Meg and Steven were a couple until his hot and cold behavior and his emotionally abusive streak led Meg to end her life. Meg's death shattered Jane's equilibrium considering how close they used to be; and this has led Jane to lose all interest in life and decided to avenge for Meg. Jane is familiar with Steven’s gaslighting antics; after all she'd heard enough of his behaviours through Meg and she felt angry that her best friend had chosen to ignore or gave reasons for Steven’s behaviours. Jane has nothing to lose as she's prepared to bring Steven down along with his family members, but her encounter with an old friend/ex-lover complicates her plans. 

Whether if it was a case of character study of Jane (yes, she does has some issues) or a story about revenge, Jane Doe made a compelling read with the developments for both the characterisations and the storyline. Jane was an intriguing character; and I liked her fearlessness and her loyalty towards her friend. Her self-proclaimed as a sociopath may not portray her in a positive light, yet it didn't deem her as an anti-heroine either the more I learnt about her. There are some topics which are difficult to read but they delve into the issues of what some women are facing in the real world. Jane will appear in another book titled Problem Child and it looks like she's met her match with her teenage niece. 
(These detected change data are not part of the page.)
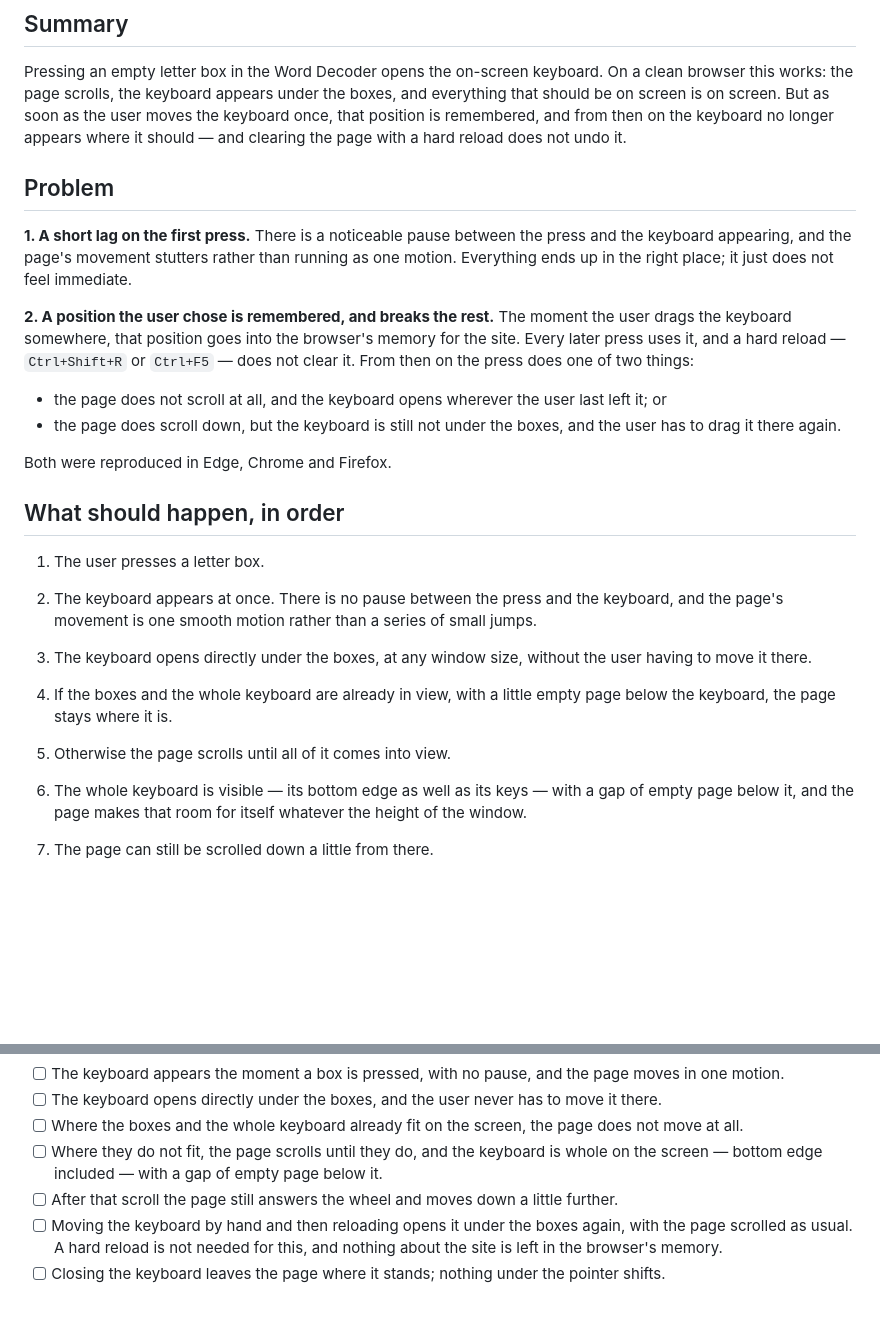
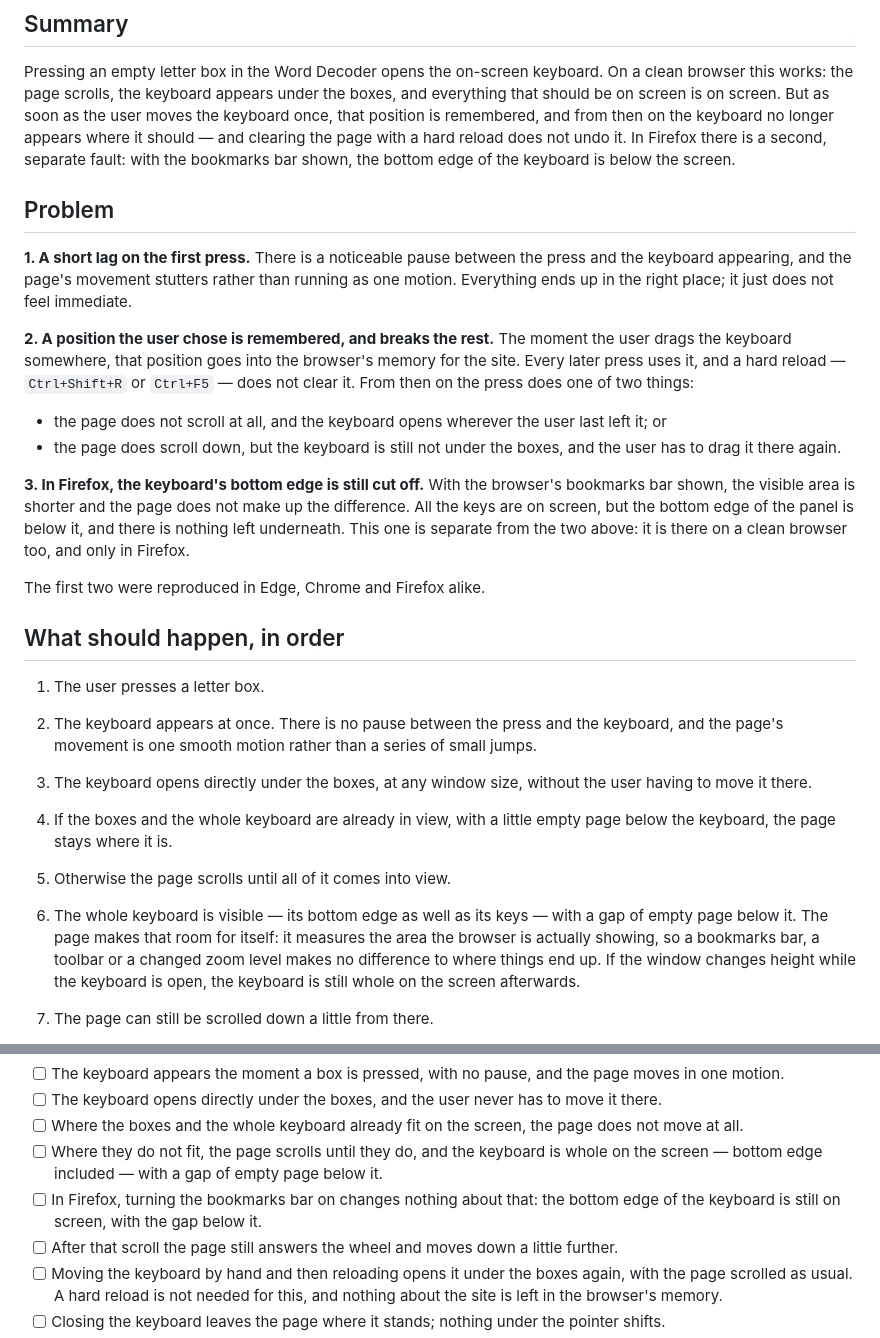
Before and after one commit to muhammethabib/lq-frontend, a Markdown page: docs/tickets/LQ-KB-2-where-the-keyboard-appears.md, 2 parts joined by grey strips. Drawn GitHub-style; blank space fills up the shorter version.

Commit message:
The cut-off foot in Firefox goes back in as a fault of its own
It is not the remembered place wearing another face: with the bookmarks
bar shown it is there on a clean browser, and only in Firefox. So it is
its own item in the problem, the rule about making room says what the
room is measured against, the acceptance round turns the bar on, and the
script films it after the three-browser pass.

Co-Authored-By: Claude Opus 5 <noreply@anthropic.com>
Claude-Session: https://claude.ai/code/session_016AjZEYBby257vLM7Sy5kZE

```diff
--- a/docs/tickets/LQ-KB-2-where-the-keyboard-appears.md
+++ b/docs/tickets/LQ-KB-2-where-the-keyboard-appears.md
@@ -16,7 +16,9 @@ On a clean browser this works: the page scrolls, the keyboard appears under
 the boxes, and everything that should be on screen is on screen. But as soon
 as the user moves the keyboard once, that position is remembered, and from
 then on the keyboard no longer appears where it should — and clearing the page
-with a hard reload does not undo it.
+with a hard reload does not undo it. In Firefox there is a second, separate
+fault: with the bookmarks bar shown, the bottom edge of the keyboard is below
+the screen.
 
 ## Problem
 
@@ -36,7 +38,14 @@ one of two things:
 - the page does scroll down, but the keyboard is still not under the boxes,
   and the user has to drag it there again.
 
-Both were reproduced in Edge, Chrome and Firefox.
+**3. In Firefox, the keyboard's bottom edge is still cut off.** With the
+browser's bookmarks bar shown, the visible area is shorter and the page does
+not make up the difference. All the keys are on screen, but the bottom edge of
+the panel is below it, and there is nothing left underneath. This one is
+separate from the two above: it is there on a clean browser too, and only in
+Firefox.
+
+The first two were reproduced in Edge, Chrome and Firefox alike.
 
 ## What should happen, in order
 
@@ -55,8 +64,11 @@ Both were reproduced in Edge, Chrome and Firefox.
 5. Otherwise the page scrolls until all of it comes into view.
 
 6. The whole keyboard is visible — its bottom edge as well as its keys — with
-   a gap of empty page below it, and the page makes that room for itself
-   whatever the height of the window.
+   a gap of empty page below it. The page makes that room for itself: it
+   measures the area the browser is actually showing, so a bookmarks bar, a
+   toolbar or a changed zoom level makes no difference to where things end up.
+   If the window changes height while the keyboard is open, the keyboard is
+   still whole on the screen afterwards.
 
 7. The page can still be scrolled down a little from there.
 
@@ -98,6 +110,8 @@ Check in Edge, Chrome and Firefox, at a window around 1400px tall, around
 - [ ] Where they do not fit, the page scrolls until they do, and the keyboard
       is whole on the screen — bottom edge included — with a gap of empty page
       below it.
+- [ ] In Firefox, turning the bookmarks bar on changes nothing about that: the
+      bottom edge of the keyboard is still on screen, with the gap below it.
 - [ ] After that scroll the page still answers the wheel and moves down a
       little further.
 - [ ] Moving the keyboard by hand and then reloading opens it under the boxes
```
Also changed, not shown: docs/tickets/LQ-KB-2-where-the-keyboard-appears-video-script.md (+12 -3 lines).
© 2021 Melody's Reading Corner (, All Rights Reserved. If you are reading this post from other site(s), please take note that this post has been stolen and is used without permission.